# Task data

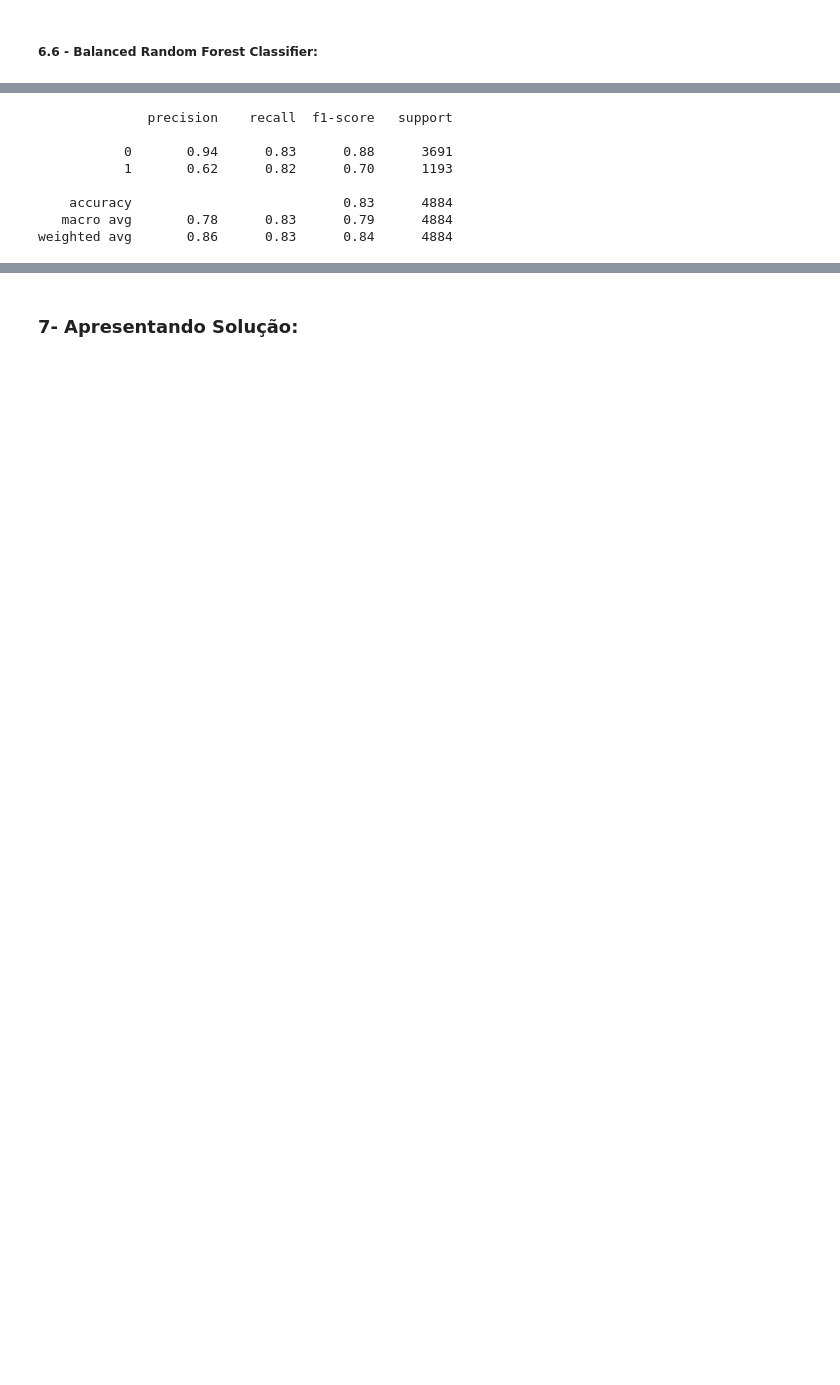
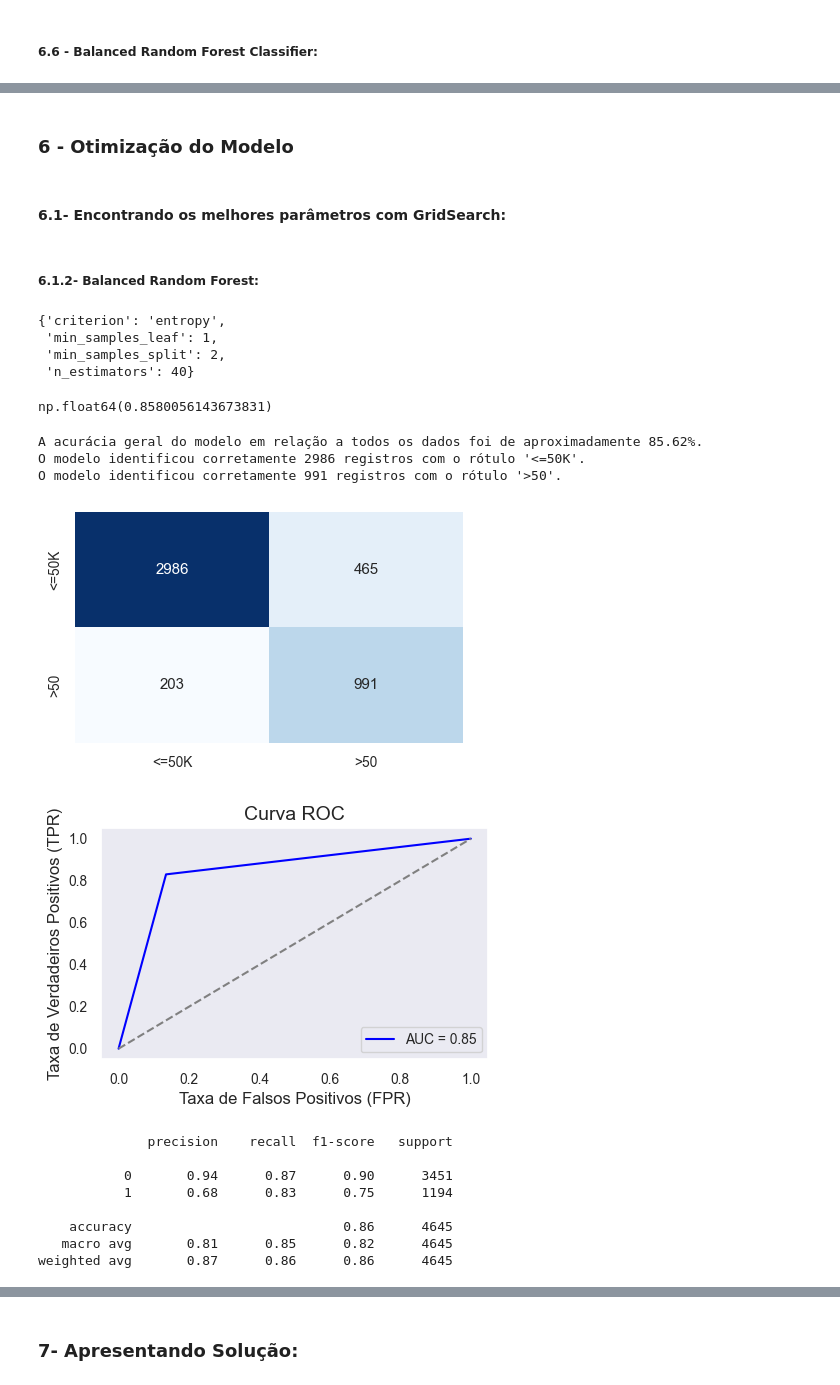
Before and after one commit to luccasena/Machine-Learning-Binary-Classification, a Jupyter notebook: 2main.ipynb, the cells around one changed output, grey strips where cells are left out. Cells and saved outputs as stored; diff of their text form; code cells hidden in the pictures; blank space fills up the shorter version.

```diff
--- a/2main.ipynb
+++ b/2main.ipynb
@@ -690,11 +573,48 @@ O modelo identificou corretamente 980 registros com o rótulo '>50'.
+# %% [markdown]
+### **6 - Otimização do Modelo**
+# %% [markdown]
+#### **6.1- Encontrando os melhores parâmetros com GridSearch:**
+# %% [markdown]
+##### **6.1.2- Balanced Random Forest:**
+# %%
+param_grid = {'n_estimators': [10, 40, 100, 150],
+              'criterion': ['gini', 'entropy'],
+              'min_samples_split': [2, 5, 10],
+              'min_samples_leaf': [1, 5, 10]
+              }
+
+grid_search =  GridSearchCV(estimator=BalancedRandomForestClassifier(), param_grid=param_grid)
+grid_search.fit(x_features, y_class)
+
+melhores_parametros = grid_search.best_params_
+melhores_resultados = grid_search.best_score_
+
+display(melhores_parametros)
+display(melhores_resultados)
+# %% [output]
+{'criterion': 'entropy',
+ 'min_samples_leaf': 1,
+ 'min_samples_split': 2,
+ 'n_estimators': 40}
+np.float64(0.8580056143673831)
+# %%
+modelo_random_bal = BalancedRandomForestClassifier(criterion='entropy', min_samples_leaf=1, min_samples_split=2, n_estimators=40)
+modelo_random_bal.fit(x_train, y_train)
+previsao_random = modelo_random_bal.predict(x_test)
 # %%
+PerformanceMetrics(y_test, previsao_random, ["<=50K", ">50"])
 print(classification_report(y_test, previsao_random))
 # %% [output]
-              precision    recall  f1-score   support
-
-           0       0.94      0.83      0.88      3691
-           1       0.62      0.82      0.70      1193
-
-    accuracy                           0.83      4884
-   macro avg       0.78      0.83      0.79      4884
-weighted avg       0.86      0.83      0.84      4884
+A acurácia geral do modelo em relação a todos os dados foi de aproximadamente 85.62%.
+O modelo identificou corretamente 2986 registros com o rótulo '<=50K'.
+O modelo identificou corretamente 991 registros com o rótulo '>50'.
+[figure, added]
+[figure, added]
+              precision    recall  f1-score   support
+
+           0       0.94      0.87      0.90      3451
+           1       0.68      0.83      0.75      1194
+
+    accuracy                           0.86      4645
+   macro avg       0.81      0.85      0.82      4645
+weighted avg       0.87      0.86      0.86      4645
```
Also changed, not shown: parts of 79 cells of this notebook, 12 other files.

# Problem requirements
Please, without any pictures, print each entry exactly.

# Solution to this problem
Before and after one commit to luccasena/Machine-Learning-Binary-Classification, a Jupyter notebook: 2main.ipynb, the cells around one changed output, grey strips where cells are left out. Cells and saved outputs as stored; diff of their text form; code cells hidden in the pictures; blank space fills up the shorter version.

```diff
--- a/2main.ipynb
+++ b/2main.ipynb
@@ -690,11 +573,48 @@ O modelo identificou corretamente 980 registros com o rótulo '>50'.
+# %% [markdown]
+### **6 - Otimização do Modelo**
+# %% [markdown]
+#### **6.1- Encontrando os melhores parâmetros com GridSearch:**
+# %% [markdown]
+##### **6.1.2- Balanced Random Forest:**
+# %%
+param_grid = {'n_estimators': [10, 40, 100, 150],
+              'criterion': ['gini', 'entropy'],
+              'min_samples_split': [2, 5, 10],
+              'min_samples_leaf': [1, 5, 10]
+              }
+
+grid_search =  GridSearchCV(estimator=BalancedRandomForestClassifier(), param_grid=param_grid)
+grid_search.fit(x_features, y_class)
+
+melhores_parametros = grid_search.best_params_
+melhores_resultados = grid_search.best_score_
+
+display(melhores_parametros)
+display(melhores_resultados)
+# %% [output]
+{'criterion': 'entropy',
+ 'min_samples_leaf': 1,
+ 'min_samples_split': 2,
+ 'n_estimators': 40}
+np.float64(0.8580056143673831)
+# %%
+modelo_random_bal = BalancedRandomForestClassifier(criterion='entropy', min_samples_leaf=1, min_samples_split=2, n_estimators=40)
+modelo_random_bal.fit(x_train, y_train)
+previsao_random = modelo_random_bal.predict(x_test)
 # %%
+PerformanceMetrics(y_test, previsao_random, ["<=50K", ">50"])
 print(classification_report(y_test, previsao_random))
 # %% [output]
-              precision    recall  f1-score   support
-
-           0       0.94      0.83      0.88      3691
-           1       0.62      0.82      0.70      1193
-
-    accuracy                           0.83      4884
-   macro avg       0.78      0.83      0.79      4884
-weighted avg       0.86      0.83      0.84      4884
+A acurácia geral do modelo em relação a todos os dados foi de aproximadamente 85.62%.
+O modelo identificou corretamente 2986 registros com o rótulo '<=50K'.
+O modelo identificou corretamente 991 registros com o rótulo '>50'.
+[figure, added]
+[figure, added]
+              precision    recall  f1-score   support
+
+           0       0.94      0.87      0.90      3451
+           1       0.68      0.83      0.75      1194
+
+    accuracy                           0.86      4645
+   macro avg       0.81      0.85      0.82      4645
+weighted avg       0.87      0.86      0.86      4645
```
Also changed, not shown: parts of 79 cells of this notebook, 12 other files.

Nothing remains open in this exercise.